Segment Open

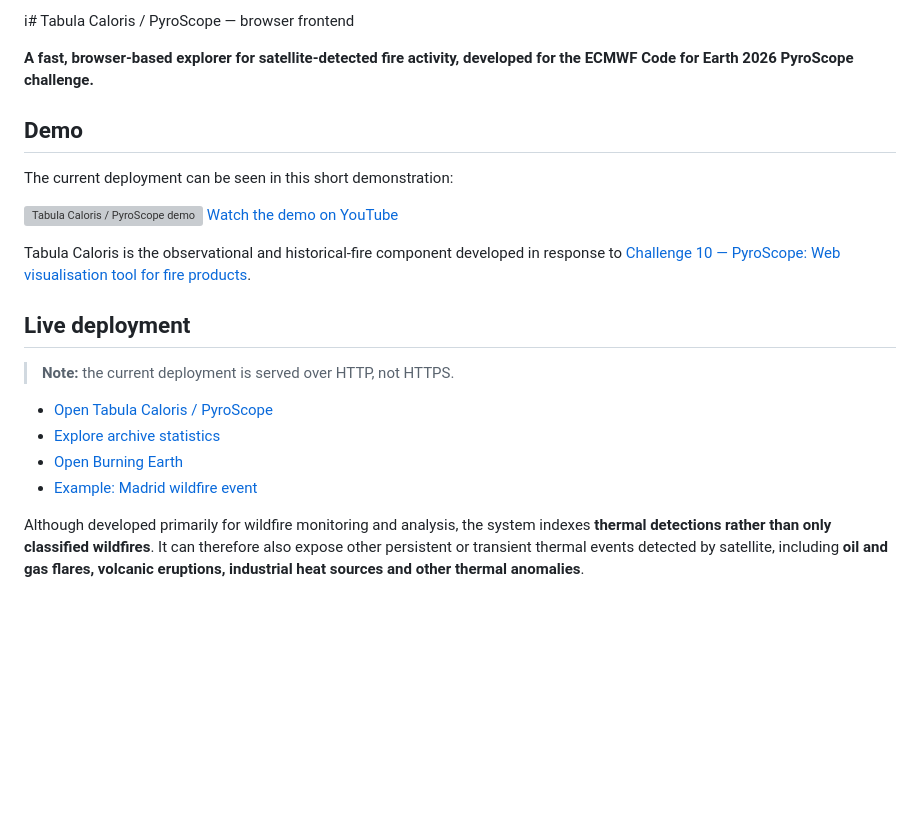
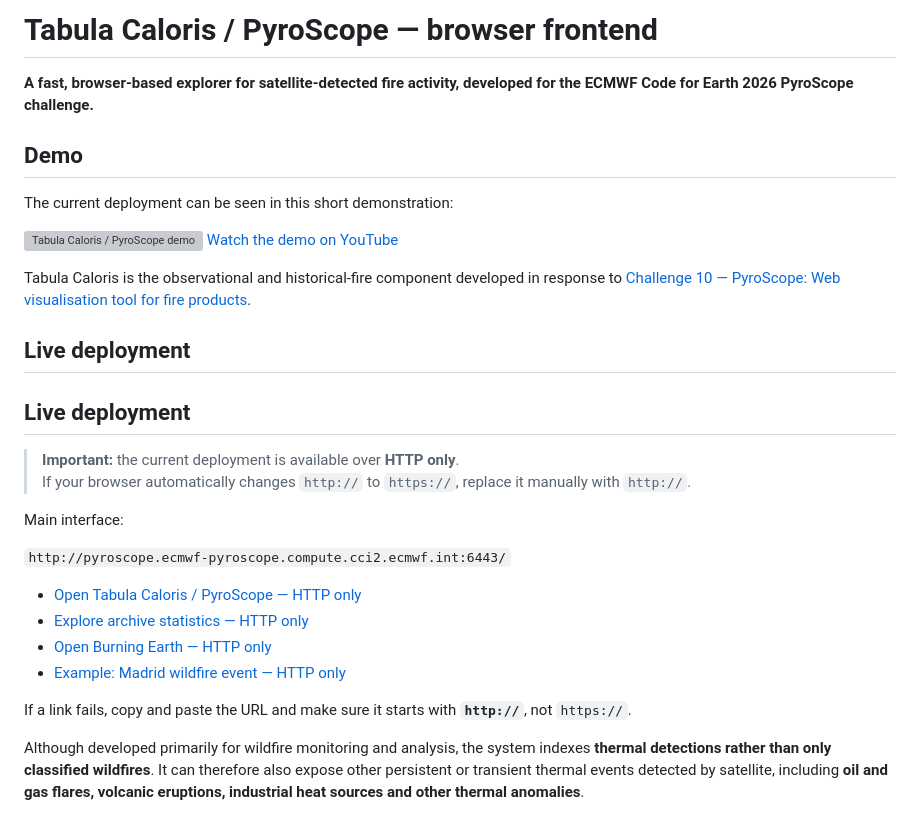
Before and after one commit to filippi/pyroscope, a Markdown page: README.md, the part around the change. GitHub-like rendering; blank space fills up the shorter version; grey boxes are pictures that could not be loaded.

Commit message:
A Code4Earth@ECMWF Repo

```diff
--- a/README.md
+++ b/README.md
@@ -1,4 +1,4 @@
-i# Tabula Caloris / PyroScope — browser frontend
+# Tabula Caloris / PyroScope — browser frontend
 
 **A fast, browser-based explorer for satellite-detected fire activity, developed for the ECMWF Code for Earth 2026 PyroScope challenge.**
 
@@ -12,13 +12,21 @@ The current deployment can be seen in this short demonstration:
 Tabula Caloris is the observational and historical-fire component developed in response to [Challenge 10 — PyroScope: Web visualisation tool for fire products](https://github.com/ECMWFCode4Earth/Challenges_2026/issues/3).
 
 ## Live deployment
+## Live deployment
 
-> **Note:** the current deployment is served over HTTP, not HTTPS.
+> **Important:** the current deployment is available over **HTTP only**.
+> If your browser automatically changes `http://` to `https://`, replace it manually with `http://`.
 
-- [Open Tabula Caloris / PyroScope](http://pyroscope.ecmwf-pyroscope.compute.cci2.ecmwf.int:6443/)
-- [Explore archive statistics](http://pyroscope.ecmwf-pyroscope.compute.cci2.ecmwf.int:6443/stats.html)
-- [Open Burning Earth](http://pyroscope.ecmwf-pyroscope.compute.cci2.ecmwf.int:6443/burningearth/)
-- [Example: Madrid wildfire event](http://pyroscope.ecmwf-pyroscope.compute.cci2.ecmwf.int:6443/event.html?87392a684ffffff_8201a9829000)
+Main interface:
+
+`http://pyroscope.ecmwf-pyroscope.compute.cci2.ecmwf.int:6443/`
+
+- [Open Tabula Caloris / PyroScope — HTTP only](http://pyroscope.ecmwf-pyroscope.compute.cci2.ecmwf.int:6443/)
+- [Explore archive statistics — HTTP only](http://pyroscope.ecmwf-pyroscope.compute.cci2.ecmwf.int:6443/stats.html)
+- [Open Burning Earth — HTTP only](http://pyroscope.ecmwf-pyroscope.compute.cci2.ecmwf.int:6443/burningearth/)
+- [Example: Madrid wildfire event — HTTP only](http://pyroscope.ecmwf-pyroscope.compute.cci2.ecmwf.int:6443/event.html?87392a684ffffff_8201a9829000)
+
+If a link fails, copy and paste the URL and make sure it starts with **`http://`**, not `https://`.
 
 Although developed primarily for wildfire monitoring and analysis, the system indexes **thermal detections rather than only classified wildfires**. It can therefore also expose other persistent or transient thermal events detected by satellite, including **oil and gas flares, volcanic eruptions, industrial heat sources and other thermal anomalies**.
 
```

Segment Closed

Every record above must be given again exactly; drop the pictures.

Before and after one commit to filippi/pyroscope, a Markdown page: README.md, the part around the change. GitHub-like rendering; blank space fills up the shorter version; grey boxes are pictures that could not be loaded.

Commit message:
A Code4Earth@ECMWF Repo

```diff
--- a/README.md
+++ b/README.md
@@ -1,4 +1,4 @@
-i# Tabula Caloris / PyroScope — browser frontend
+# Tabula Caloris / PyroScope — browser frontend
 
 **A fast, browser-based explorer for satellite-detected fire activity, developed for the ECMWF Code for Earth 2026 PyroScope challenge.**
 
@@ -12,13 +12,21 @@ The current deployment can be seen in this short demonstration:
 Tabula Caloris is the observational and historical-fire component developed in response to [Challenge 10 — PyroScope: Web visualisation tool for fire products](https://github.com/ECMWFCode4Earth/Challenges_2026/issues/3).
 
 ## Live deployment
+## Live deployment
 
-> **Note:** the current deployment is served over HTTP, not HTTPS.
+> **Important:** the current deployment is available over **HTTP only**.
+> If your browser automatically changes `http://` to `https://`, replace it manually with `http://`.
 
-- [Open Tabula Caloris / PyroScope](http://pyroscope.ecmwf-pyroscope.compute.cci2.ecmwf.int:6443/)
-- [Explore archive statistics](http://pyroscope.ecmwf-pyroscope.compute.cci2.ecmwf.int:6443/stats.html)
-- [Open Burning Earth](http://pyroscope.ecmwf-pyroscope.compute.cci2.ecmwf.int:6443/burningearth/)
-- [Example: Madrid wildfire event](http://pyroscope.ecmwf-pyroscope.compute.cci2.ecmwf.int:6443/event.html?87392a684ffffff_8201a9829000)
+Main interface:
+
+`http://pyroscope.ecmwf-pyroscope.compute.cci2.ecmwf.int:6443/`
+
+- [Open Tabula Caloris / PyroScope — HTTP only](http://pyroscope.ecmwf-pyroscope.compute.cci2.ecmwf.int:6443/)
+- [Explore archive statistics — HTTP only](http://pyroscope.ecmwf-pyroscope.compute.cci2.ecmwf.int:6443/stats.html)
+- [Open Burning Earth — HTTP only](http://pyroscope.ecmwf-pyroscope.compute.cci2.ecmwf.int:6443/burningearth/)
+- [Example: Madrid wildfire event — HTTP only](http://pyroscope.ecmwf-pyroscope.compute.cci2.ecmwf.int:6443/event.html?87392a684ffffff_8201a9829000)
+
+If a link fails, copy and paste the URL and make sure it starts with **`http://`**, not `https://`.
 
 Although developed primarily for wildfire monitoring and analysis, the system indexes **thermal detections rather than only classified wildfires**. It can therefore also expose other persistent or transient thermal events detected by satellite, including **oil and gas flares, volcanic eruptions, industrial heat sources and other thermal anomalies**.
 
```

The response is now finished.